|'Our Enemy Is Not Terrorism'
The former Secretary of the Navy and current member of the Kean Commission investigating the 11 September 2001 terrorist attacks on the United States (center) addressed the U.S. Naval Institute 130th Annual Meeting and Annapolis Naval History Symposium on 31 March. Following is an edited version of his remarks
“We are at a juncture today that really is more of a threshold, even more of a watershed, than the Japanese attack on Pearl Harbor was in 1941. We are currently in a war, but it is not a war on terrorism. In fact, that has been a great confusion, and the sooner we drop that term, the better. This would be like President Franklin Roosevelt saying in World War II, "We are engaged in a war against kamikazes and blitzkrieg." Like them, terrorism is a method, a tool, a weapon that has been used against us. And part of the reason we suffered such a horrific attack is that we were not prepared. Let's not kid ourselves. Some very smart people defeated every single defense this country had, and defeated them easily, with confidence and arrogance. There are many lessons we must learn from this.
We were not prepared intellectually. Those of us in the national security field still carried the baggage of the Cold War. We thought in concepts of coalition warfare and the Warsaw Pact. When we thought of terrorism, we thought only of state-sponsored terrorism, which is why the immediate reaction of many in our government agencies after 9/11 was: Which state did it? Saddam, it must have been Saddam. We had failed to grasp, for a variety of reasons, the new phenomenon that had emerged in the world. This was not state-sponsored terrorism. This was religious war.
This was the emergence of a transnational enemy driven by religious fervor and fanaticism. Our enemy is not terrorism. Our enemy is violent, Islamic fundamentalism. None of our government institutions was set up with receptors, or even vocabulary, to deal with this. So we left ourselves completely vulnerable to a concerted attack.

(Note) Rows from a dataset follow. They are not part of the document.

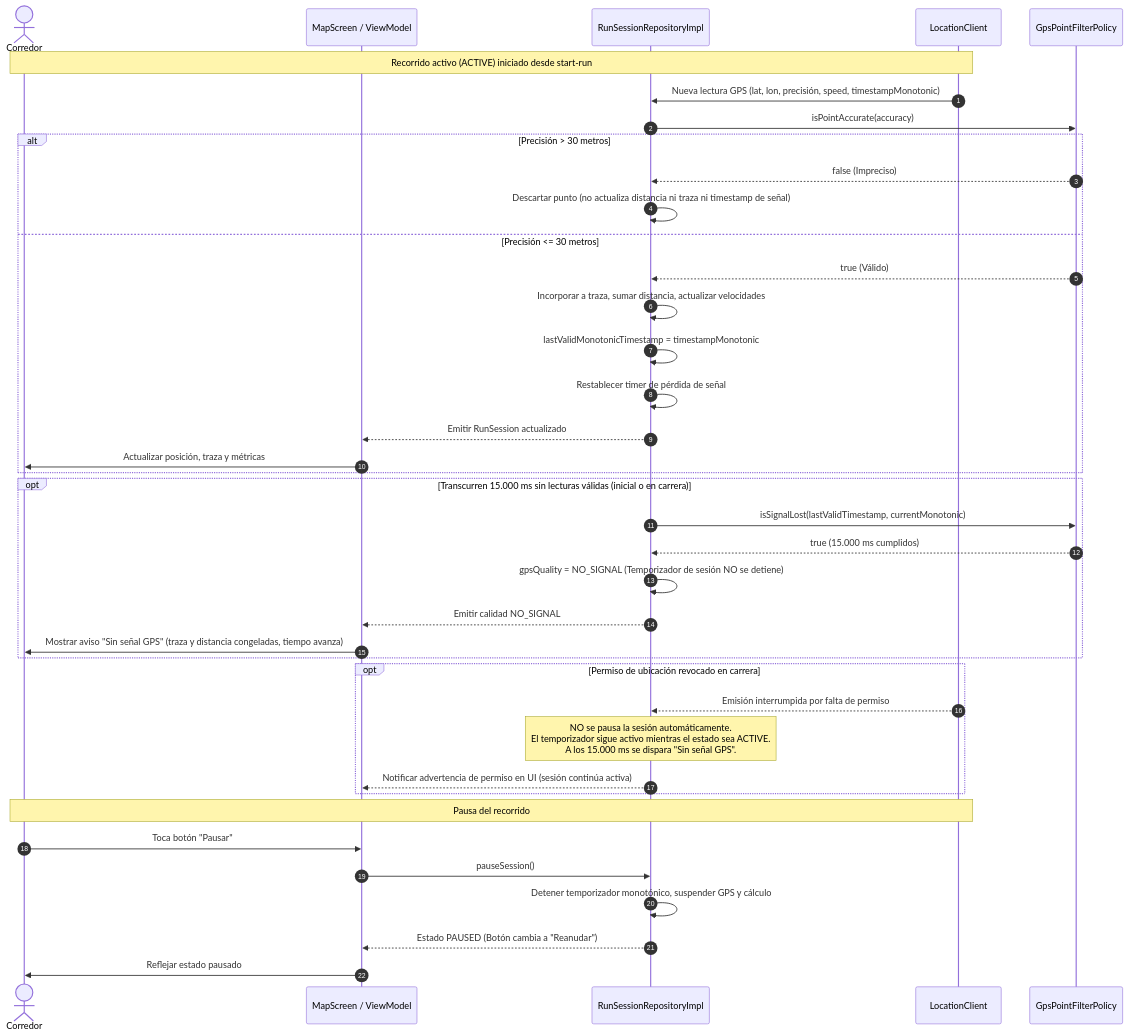
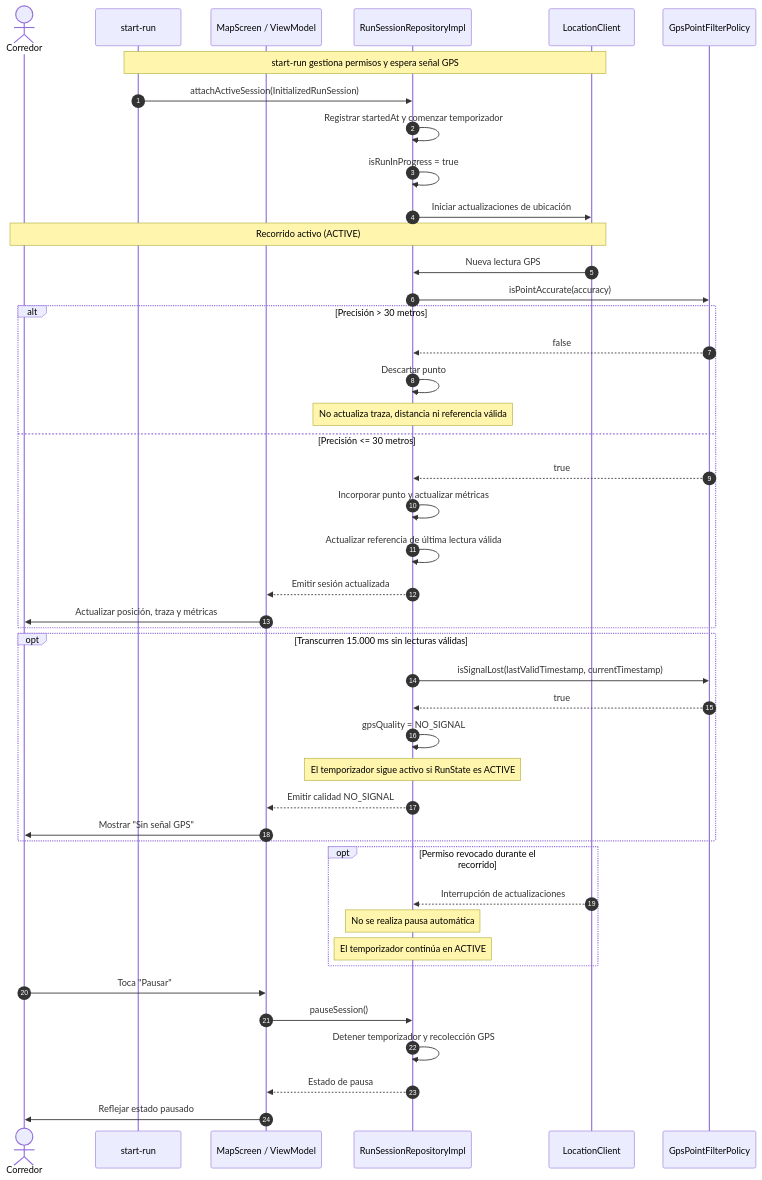
The second of 5 diagrams in .kiro/specs/live-route-tracking/design.md (unlam-tec-movil/A3-2026-H2-E2), drawn with Mermaid before and after one commit. The commit also changed other lines of this file, not shown here.

````diff
--- a/.kiro/specs/live-route-tracking/design.md
+++ b/.kiro/specs/live-route-tracking/design.md
@@ -212,45 +284,53 @@
 ```mermaid
 sequenceDiagram
     autonumber
     actor Corredor
+    participant Start as start-run
     participant UI as MapScreen / ViewModel
     participant Repo as RunSessionRepositoryImpl
     participant GPS as LocationClient
     participant Filter as GpsPointFilterPolicy
 
-    Note over Corredor, GPS: Recorrido activo (ACTIVE) iniciado desde start-run
-    GPS->>Repo: Nueva lectura GPS (lat, lon, precisión, speed, timestampMonotonic)
+    Note over Start,GPS: start-run gestiona permisos y espera señal GPS
+    Start->>Repo: attachActiveSession(InitializedRunSession)
+    Repo->>Repo: Registrar startedAt y comenzar temporizador
+    Repo->>Repo: isRunInProgress = true
+    Repo->>GPS: Iniciar actualizaciones de ubicación
+
+    Note over Corredor,GPS: Recorrido activo (ACTIVE)
+    GPS->>Repo: Nueva lectura GPS
     Repo->>Filter: isPointAccurate(accuracy)
+
     alt Precisión > 30 metros
-        Filter-->>Repo: false (Impreciso)
-        Repo->>Repo: Descartar punto (no actualiza distancia ni traza ni timestamp de señal)
+        Filter-->>Repo: false
+        Repo->>Repo: Descartar punto
+        Note over Repo: No actualiza traza, distancia ni referencia válida
     else Precisión <= 30 metros
-        Filter-->>Repo: true (Válido)
-        Repo->>Repo: Incorporar a traza, sumar distancia, actualizar velocidades
-        Repo->>Repo: lastValidMonotonicTimestamp = timestampMonotonic
-        Repo->>Repo: Restablecer timer de pérdida de señal
-        Repo-->>UI: Emitir RunSession actualizado
+        Filter-->>Repo: true
+        Repo->>Repo: Incorporar punto y actualizar métricas
+        Repo->>Repo: Actualizar referencia de última lectura válida
+        Repo-->>UI: Emitir sesión actualizada
         UI->>Corredor: Actualizar posición, traza y métricas
     end
 
-    opt Transcurren 15.000 ms sin lecturas válidas (inicial o en carrera)
-        Repo->>Filter: isSignalLost(lastValidTimestamp, currentMonotonic)
-        Filter-->>Repo: true (15.000 ms cumplidos)
-        Repo->>Repo: gpsQuality = NO_SIGNAL (Temporizador de sesión NO se detiene)
+    opt Transcurren 15.000 ms sin lecturas válidas
+        Repo->>Filter: isSignalLost(lastValidTimestamp, currentTimestamp)
+        Filter-->>Repo: true
+        Repo->>Repo: gpsQuality = NO_SIGNAL
+        Note over Repo: El temporizador sigue activo si RunState es ACTIVE
         Repo-->>UI: Emitir calidad NO_SIGNAL
-        UI->>Corredor: Mostrar aviso "Sin señal GPS" (traza y distancia congeladas, tiempo avanza)
+        UI->>Corredor: Mostrar "Sin señal GPS"
     end
 
-    opt Permiso de ubicación revocado en carrera
-        GPS-->>Repo: Emisión interrumpida por falta de permiso
-        Note over Repo: NO se pausa la sesión automáticamente.<br/>El temporizador sigue activo mientras el estado sea ACTIVE.<br/>A los 15.000 ms se dispara "Sin señal GPS".
-        Repo-->>UI: Notificar advertencia de permiso en UI (sesión continúa activa)
+    opt Permiso revocado durante el recorrido
+        GPS-->>Repo: Interrupción de actualizaciones
+        Note over Repo: No se realiza pausa automática
+        Note over Repo: El temporizador continúa en ACTIVE
     end
 
-    Note over Corredor, GPS: Pausa del recorrido
-    Corredor->>UI: Toca botón "Pausar"
+    Corredor->>UI: Toca "Pausar"
     UI->>Repo: pauseSession()
-    Repo->>Repo: Detener temporizador monotónico, suspender GPS y cálculo
-    Repo-->>UI: Estado PAUSED (Botón cambia a "Reanudar")
+    Repo->>Repo: Detener temporizador y recolección GPS
+    Repo-->>UI: Estado de pausa
     UI->>Corredor: Reflejar estado pausado
 ```
````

Where are we today? I'd like to say we have fixed these problems, but we haven't. We have very real vulnerabilities. We have not diminished in any way the fervor and ideology of our enemy. We are fighting them in many areas of the world, and I must say with much better awareness of the issues and their nature. We're fighting with better tools. But I cannot say we are now safe from the kind of attack we saw on 9/11. I think we are much safer than we were on 9/11; the ability of our enemies to launch a concerted, sophisticated attack is much less than it was then. Still, we're totally vulnerable to the kinds of attacks we've seen in Madrid, for instance. We face a very sophisticated and intelligent enemy who has been trained, in many cases, in our universities and gone to school on our methods, learned from their mistakes, and continued to use the very nature of our free society and its aversion to intrusion in privacy and discrimination to their benefit.
For example, today it is still a prohibited offense for an airline to have two people of the same ethnic background interviewed at one time, because that is discrimination. Our airline security is still full of holes. Our ability to carry out covert operations abroad is only marginally better than it was at the time of 9/11. A huge amount of fundamental cultural and institutional change must be carried out in the United States before we can effectively deal with the nature of the threat. Today, probably 50 or more states have schools that are teaching jihad, preaching, recruiting, and training. We have absolutely no successful programs even begun to remediate against those efforts.
It's very important that people understand the complexity of this threat. We have had to institute new approaches to protecting our civil liberties—the way we authorize surveillance, the way we conduct our immigration and naturalization policies, and the way we issue passports. That's only the beginning. The beginning of wisdom is to recognize the problem, to recognize that for every jihadist we kill or capture—as we carry out an aggressive and positive policy in Afghanistan and elsewhere—another 50 are being trained in schools and mosques around the world.
This problem goes back a long way. We have been asleep. Just by chance about six months ago, I picked up a book by V. S. Naipaul, one of the great English prose writers. I love to read his short stories and travelogues. The book was titled Among the Believers (New York: Vintage, 1982) and was an account of his travels in Indonesia, where he found that Saudi-funded schools and mosques were transforming Indonesian society from a very relaxed, syncretist Islam to a jihadist fundamentalist fanatical society, all paid for with Saudi Arabian funding. Nobody paid attention. Presidents in four administrations put their arms around Saudi ambassadors, ignored the Wahhabi jihadism, and said these are our eternal frie